However, as Dr. Kearon categorically states, this form of surveillance is just one among many indicators of monitoring COVID-19 activity. Other indices of community transmission, including increased test positivity, a rise in outbreaks in long term care homes, and a slight increase in hospitalizations, are also observed.

While the healthcare professionals at MLHU anticipate a harsher respiratory season as compared to the pre-pandemic years, they doubt its severity will match the preceding year. Various health institutions like London Health Sciences Centre, St. Josephs London, and St. Thomas Elgin General Hospital have already reinstated masking requirements, an action wholeheartedly supported by Dr. Kearon for high-risk settings like healthcare institutions.

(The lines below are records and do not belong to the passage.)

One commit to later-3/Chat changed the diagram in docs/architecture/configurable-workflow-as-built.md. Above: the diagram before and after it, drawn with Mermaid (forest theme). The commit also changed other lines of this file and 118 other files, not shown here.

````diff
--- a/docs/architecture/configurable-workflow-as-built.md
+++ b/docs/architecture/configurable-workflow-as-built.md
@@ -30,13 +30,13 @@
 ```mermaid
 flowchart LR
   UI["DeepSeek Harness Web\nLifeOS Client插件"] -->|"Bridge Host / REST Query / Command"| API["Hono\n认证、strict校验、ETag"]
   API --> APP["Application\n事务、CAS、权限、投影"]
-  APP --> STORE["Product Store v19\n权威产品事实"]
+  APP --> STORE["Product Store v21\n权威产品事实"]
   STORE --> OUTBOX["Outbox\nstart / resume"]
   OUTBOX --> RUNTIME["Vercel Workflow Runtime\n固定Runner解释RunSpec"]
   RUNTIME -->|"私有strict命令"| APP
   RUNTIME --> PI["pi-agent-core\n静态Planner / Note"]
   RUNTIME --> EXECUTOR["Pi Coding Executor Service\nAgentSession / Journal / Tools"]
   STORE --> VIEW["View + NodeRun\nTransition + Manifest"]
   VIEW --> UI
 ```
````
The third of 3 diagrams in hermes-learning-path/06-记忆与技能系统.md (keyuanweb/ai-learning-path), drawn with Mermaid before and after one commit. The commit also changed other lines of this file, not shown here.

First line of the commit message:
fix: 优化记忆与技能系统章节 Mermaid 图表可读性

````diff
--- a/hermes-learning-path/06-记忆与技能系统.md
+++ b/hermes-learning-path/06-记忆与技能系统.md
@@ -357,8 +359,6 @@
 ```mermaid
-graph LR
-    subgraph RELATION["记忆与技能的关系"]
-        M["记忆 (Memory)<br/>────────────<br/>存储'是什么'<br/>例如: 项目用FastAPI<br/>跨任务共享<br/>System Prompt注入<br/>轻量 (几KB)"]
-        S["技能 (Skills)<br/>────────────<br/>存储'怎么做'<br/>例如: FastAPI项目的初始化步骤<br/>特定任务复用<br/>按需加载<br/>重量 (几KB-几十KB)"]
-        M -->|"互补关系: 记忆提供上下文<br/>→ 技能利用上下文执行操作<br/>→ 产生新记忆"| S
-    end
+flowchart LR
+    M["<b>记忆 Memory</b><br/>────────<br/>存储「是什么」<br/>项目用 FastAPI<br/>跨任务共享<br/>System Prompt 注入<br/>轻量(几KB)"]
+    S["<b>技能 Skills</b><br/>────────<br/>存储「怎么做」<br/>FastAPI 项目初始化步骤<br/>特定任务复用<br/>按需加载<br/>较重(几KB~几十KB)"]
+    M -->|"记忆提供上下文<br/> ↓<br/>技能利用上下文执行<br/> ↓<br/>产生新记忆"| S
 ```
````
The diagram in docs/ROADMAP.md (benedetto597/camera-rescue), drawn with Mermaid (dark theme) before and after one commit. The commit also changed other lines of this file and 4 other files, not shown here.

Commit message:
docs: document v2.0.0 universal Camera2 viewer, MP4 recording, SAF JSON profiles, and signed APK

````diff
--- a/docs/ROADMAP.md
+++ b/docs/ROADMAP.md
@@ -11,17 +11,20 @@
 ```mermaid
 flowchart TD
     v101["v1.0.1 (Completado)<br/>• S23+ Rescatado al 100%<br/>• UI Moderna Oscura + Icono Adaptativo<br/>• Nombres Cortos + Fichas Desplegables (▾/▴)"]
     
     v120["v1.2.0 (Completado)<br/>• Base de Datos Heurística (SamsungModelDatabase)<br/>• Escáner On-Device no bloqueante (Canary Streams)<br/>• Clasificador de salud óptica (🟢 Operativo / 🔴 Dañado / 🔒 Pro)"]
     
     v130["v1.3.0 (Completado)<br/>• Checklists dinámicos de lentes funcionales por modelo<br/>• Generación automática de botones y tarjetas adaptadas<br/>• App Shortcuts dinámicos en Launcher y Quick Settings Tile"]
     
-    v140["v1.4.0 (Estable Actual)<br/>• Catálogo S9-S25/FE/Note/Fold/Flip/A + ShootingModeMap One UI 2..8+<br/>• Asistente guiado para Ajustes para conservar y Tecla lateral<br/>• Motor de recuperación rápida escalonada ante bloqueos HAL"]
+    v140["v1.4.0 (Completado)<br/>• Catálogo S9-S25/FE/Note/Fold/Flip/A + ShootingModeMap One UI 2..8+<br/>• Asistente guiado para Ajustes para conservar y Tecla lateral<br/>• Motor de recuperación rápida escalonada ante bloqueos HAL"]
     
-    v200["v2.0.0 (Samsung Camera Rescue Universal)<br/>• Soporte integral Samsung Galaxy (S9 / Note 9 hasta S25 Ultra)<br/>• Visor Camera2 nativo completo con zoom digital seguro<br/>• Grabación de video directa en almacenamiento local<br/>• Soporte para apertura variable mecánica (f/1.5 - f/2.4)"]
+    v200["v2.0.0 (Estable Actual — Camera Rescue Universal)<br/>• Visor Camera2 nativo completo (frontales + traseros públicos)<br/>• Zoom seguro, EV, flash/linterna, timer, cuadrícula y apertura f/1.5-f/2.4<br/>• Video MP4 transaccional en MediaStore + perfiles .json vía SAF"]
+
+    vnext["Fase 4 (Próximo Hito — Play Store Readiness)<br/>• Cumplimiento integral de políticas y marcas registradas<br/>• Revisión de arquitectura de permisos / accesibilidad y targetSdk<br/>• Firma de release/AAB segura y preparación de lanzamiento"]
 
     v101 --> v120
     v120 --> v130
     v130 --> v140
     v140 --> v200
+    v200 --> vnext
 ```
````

Although any introduction of restrictions does not seem imminent for now, changes, if they happen, won’t be out of the blue, especially in the face of a new virus variant that does not respond to the immune response engendered by vaccines or the previous infection. Luckily, as of yet, the likelihood of such a scenario remains low.

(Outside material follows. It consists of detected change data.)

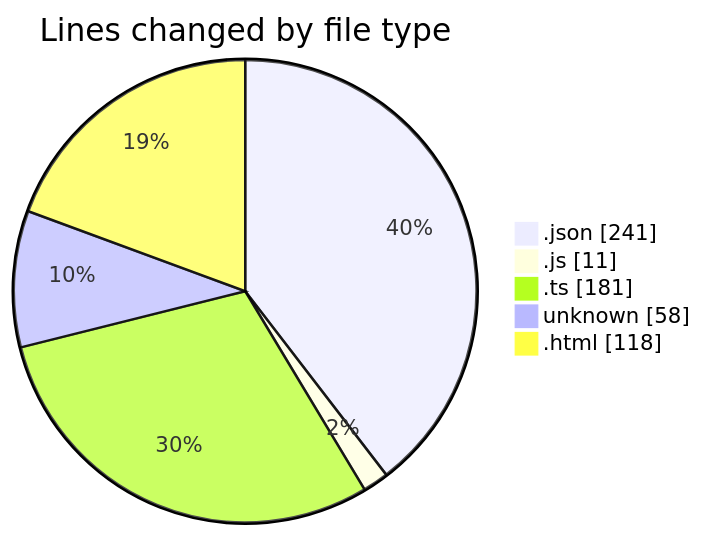
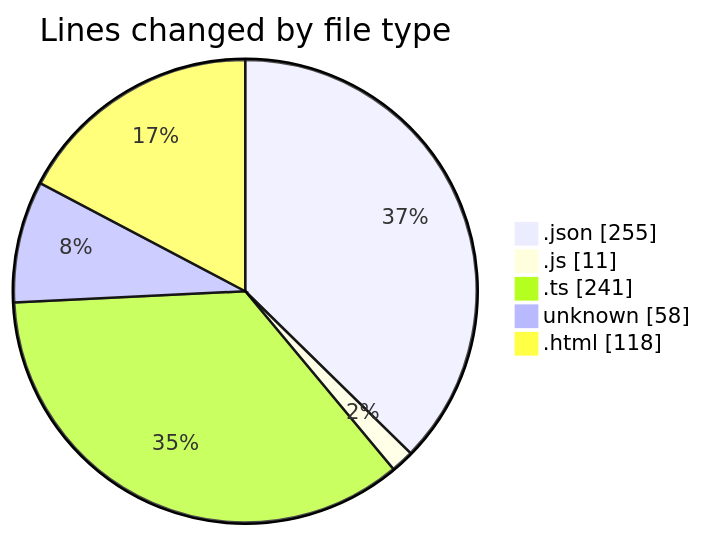
The first of 2 diagrams in 2025-05-12/news-clock-system-caspercg/README.md (momahboobian/code-tracking), drawn with Mermaid before and after one commit. The commit also changed other lines of this file and 1 other file, not shown here.

````diff
--- a/2025-05-12/news-clock-system-caspercg/README.md
+++ b/2025-05-12/news-clock-system-caspercg/README.md
@@ -29,9 +30,9 @@
 ```mermaid
 pie showData
 title Lines changed by file type
-".json" : 241
+".json" : 255
 ".js" : 11
-".ts" : 181
+".ts" : 241
 "unknown" : 58
 ".html" : 118
 ```
````
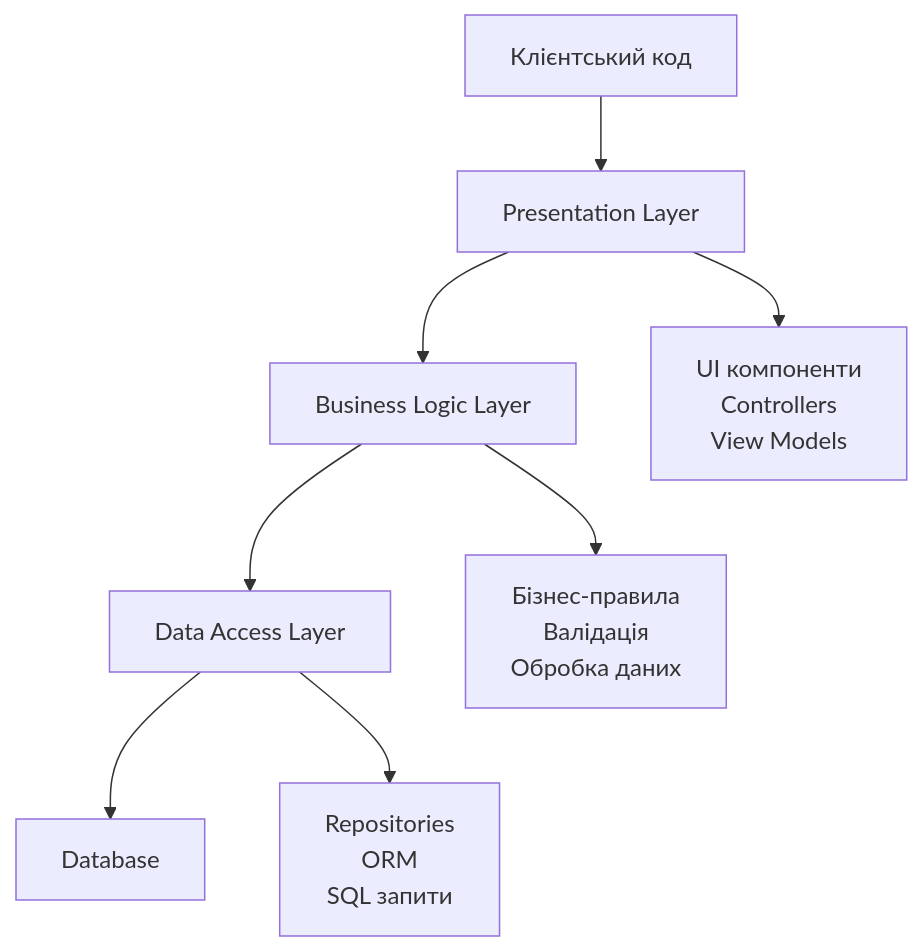
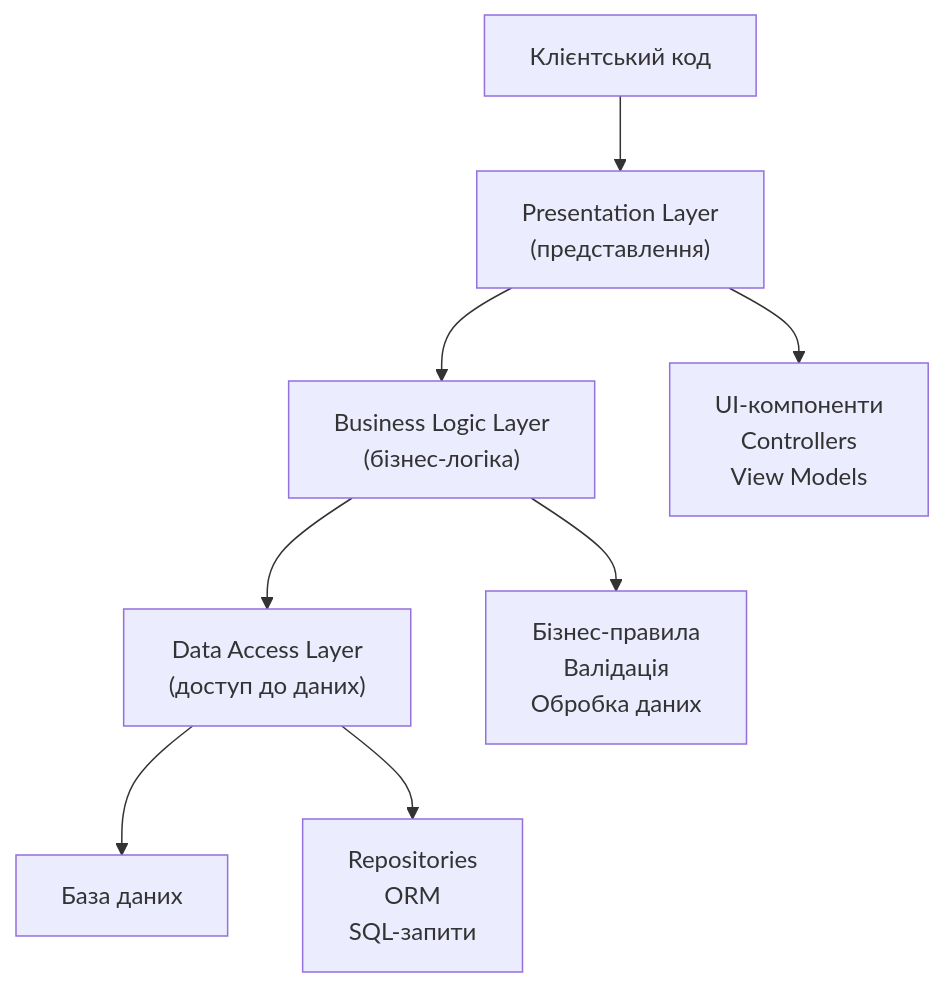
One commit to olroi421/course-opi-v2 changed the fourth of 8 diagrams in lectures/lecture-09.md. Above: the diagram before and after it, drawn with Mermaid. The commit also changed other lines of this file and 10 other files, not shown here.

````diff
--- a/lectures/lecture-09.md
+++ b/lectures/lecture-09.md
@@ -150,12 +200,12 @@
 ```mermaid
 graph TB
-    A[Presentation Layer] --> B[Business Logic Layer]
-    B --> C[Data Access Layer]
-    C --> D[Database]
+    A["Presentation Layer<br/>(представлення)"] --> B["Business Logic Layer<br/>(бізнес-логіка)"]
+    B --> C["Data Access Layer<br/>(доступ до даних)"]
+    C --> D["База даних"]
 
-    E[Клієнтський код] --> A
+    E["Клієнтський код"] --> A
 
-    A --> F[UI компоненти<br/>Controllers<br/>View Models]
-    B --> G[Бізнес-правила<br/>Валідація<br/>Обробка даних]
-    C --> H[Repositories<br/>ORM<br/>SQL запити]
+    A --> F["UI-компоненти<br/>Controllers<br/>View Models"]
+    B --> G["Бізнес-правила<br/>Валідація<br/>Обробка даних"]
+    C --> H["Repositories<br/>ORM<br/>SQL-запити"]
 ```
````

With the new vaccine booster ready to make its debut, experts urge citizens to get vaccinated. Professor Eric Arts, while expressing apprehension about the likelihood of increased infections in indoor settings, warns against underestimating the potential lifelong health impacts of long COVID. He emphasizes the significance of preventing infection not just for short-term recovery, but also for one’s long-term health.